Penny Harter

Title poem from Lizard Light: Poems From the Earth:


Lizard Light

The lizard on our sidewalk
has no tail again; by tomorrow
a new tail will be budding
from the blunt stump, while
in the yard's tall grasses
ants will share the piece
our cat abandoned.

Each month the moon is a lizard,
angles of sunlight biting it down
and giving it back until someday
the sun goes dark.

If my limbs were stars
they would burn across light years,
their fire still living
no matter when they sputtered down
to bone and ash;

but now I guard this lizard
who plays dead between my feet,
the light already shining
from its wound.



Title poem from Recycling Starlight:


Recycling Starlight

Is this your destination—the ashes
that were you first sinking back
into damp soil, as if Eden were
a holy compost pile, then spiraling,
invisible, out of that mix into
the gaseous fire of a nascent star?

We often spoke of being recycled,
of how our very molecules were
just visiting. We affirmed the old
adage, Nothing is ever lost,
as we sat across from one another,
our computer screens flickering on
and off.

This morning, in my new life
without you, the mulch is pungent
in the flowerbed under my window,
the sky gray and promising rain.

And I wonder—as I breathe
in the fertile air rising
from this garden that waits
for the sun to do its work—
if I’m inhaling you.



Title poem from collection of haibun, One Bowl:


One Bowl

As I load the dishwasher this evening, I think about how it would be to have one bowl, one fork, one spoon, one knife, one cup . . . and one small shelf to keep them on. Washing these by hand after each use, I would raise each piece to the light to contemplate its shining singularity.

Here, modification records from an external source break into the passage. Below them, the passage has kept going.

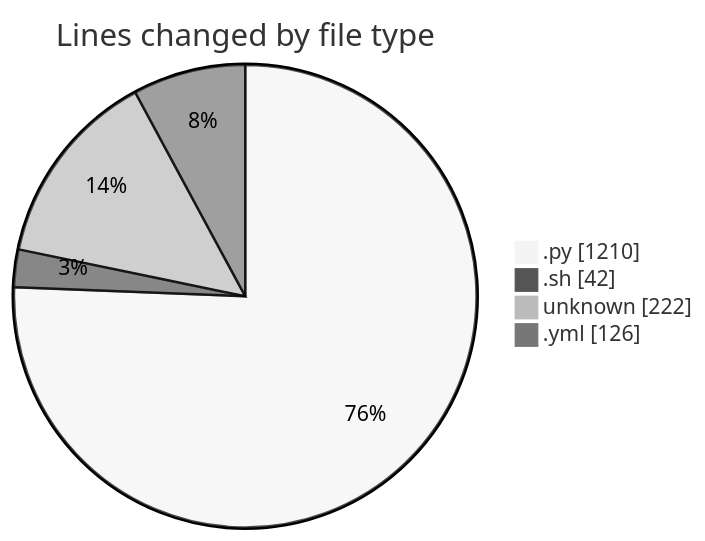
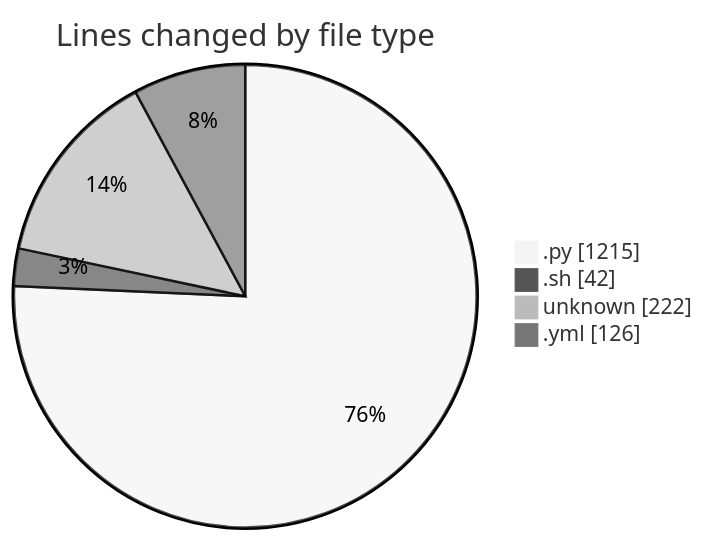
Before and after one commit to Elitesun/code-tracking: the first of 2 diagrams in 2025-05-14/niten/README.md, drawn with Mermaid (neutral theme). The commit also changed other lines of this file and 1 other file, not shown here.

````diff
--- a/2025-05-14/niten/README.md
+++ b/2025-05-14/niten/README.md
@@ -33,8 +33,8 @@
 ```mermaid
 pie showData
 title Lines changed by file type
-".py" : 1210
+".py" : 1215
 ".sh" : 42
 "unknown" : 222
 ".yml" : 126
 ```
````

One bowl—cupped hands. Which bowl would I choose from the many I possess? A small bowl my late husband bought at a private school crafts fair thirty-five years ago, its form born from a student shaping clay on a wheel. Brown lines criss-cross its white glaze, triangles circling the rim.

One bowl, one spiral on a potter’s wheel, one orbit of a planet round its host, pulling the spectra of a star’s gaseous fire from red to blue, and back. One bowl, one arm of the Milky Way slowly wheeling through the unfinished round of the sky in the iris of your eye. One . . .

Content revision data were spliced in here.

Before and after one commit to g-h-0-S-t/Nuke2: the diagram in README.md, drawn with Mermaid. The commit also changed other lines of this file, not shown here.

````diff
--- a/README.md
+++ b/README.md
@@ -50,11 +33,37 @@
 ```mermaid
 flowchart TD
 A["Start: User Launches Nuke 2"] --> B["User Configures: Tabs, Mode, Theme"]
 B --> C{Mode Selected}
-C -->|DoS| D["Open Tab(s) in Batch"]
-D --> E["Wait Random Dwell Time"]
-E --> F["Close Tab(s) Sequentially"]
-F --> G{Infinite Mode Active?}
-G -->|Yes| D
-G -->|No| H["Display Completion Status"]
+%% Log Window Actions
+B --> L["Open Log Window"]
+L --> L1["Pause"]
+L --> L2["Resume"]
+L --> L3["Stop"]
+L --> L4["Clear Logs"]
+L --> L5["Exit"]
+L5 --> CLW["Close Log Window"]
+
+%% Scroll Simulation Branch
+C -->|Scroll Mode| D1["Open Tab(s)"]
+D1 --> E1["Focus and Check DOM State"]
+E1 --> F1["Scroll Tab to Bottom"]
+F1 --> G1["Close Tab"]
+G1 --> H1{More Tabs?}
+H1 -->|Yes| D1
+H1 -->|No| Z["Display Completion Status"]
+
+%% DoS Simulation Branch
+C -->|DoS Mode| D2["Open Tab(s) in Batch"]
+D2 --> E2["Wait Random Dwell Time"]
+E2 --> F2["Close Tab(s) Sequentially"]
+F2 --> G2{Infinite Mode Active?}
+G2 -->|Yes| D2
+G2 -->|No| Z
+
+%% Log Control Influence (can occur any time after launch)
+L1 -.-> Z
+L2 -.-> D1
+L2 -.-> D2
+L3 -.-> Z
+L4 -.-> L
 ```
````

winter hive—
the cluster of bees



Poem from The Beastie Book--for the letter "U":



The Umfillumpticus can fly
above the summer trees.
She spreads her sunlit scarlet wings
and drifts upon the breeze.

But she’s very scared of lightning,
and thunder makes her jumpy.
She doesn’t even like the rain
because it makes her grumpy.

So when a sudden thunderstorm
with lightning rumbles by,
she goes back to her deepest nest
and covers both her eyes.

If you should find her in a tree,
hiding from the thunder,
get your umbrella from the porch
and please invite her under.




And now a few new poems, including the title poem (another haibun) from my in-process book The Great Blue:


The Great Blue

Perched on a piling in the cove a great blue heron stares into the shallow waters, waiting to spear mullet. I stare at him, then lose myself in the web of sea-grasses that ripples just under the surface. Sunlight owns this water, and schools of mullet carry it as they dart by.

warm, your hand
in mine as we hold on
against the tide

Earlier, a migrating flock of white pelicans passed high overhead, their spiral quickly fading to a tracery against the distant blue.

finding every day
your handwriting on scraps
that escaped recycling—
what would you say now,
love, and in what tongue?

Let us praise the heron’s motionless poise, the weaving dance of sea grass, the quicksilver glimmers of tiny fish, the scribbles migrating pelicans give to the sky. They need no translation.

young again
in last night's dream
a shooting star

by for
find me on and follow me on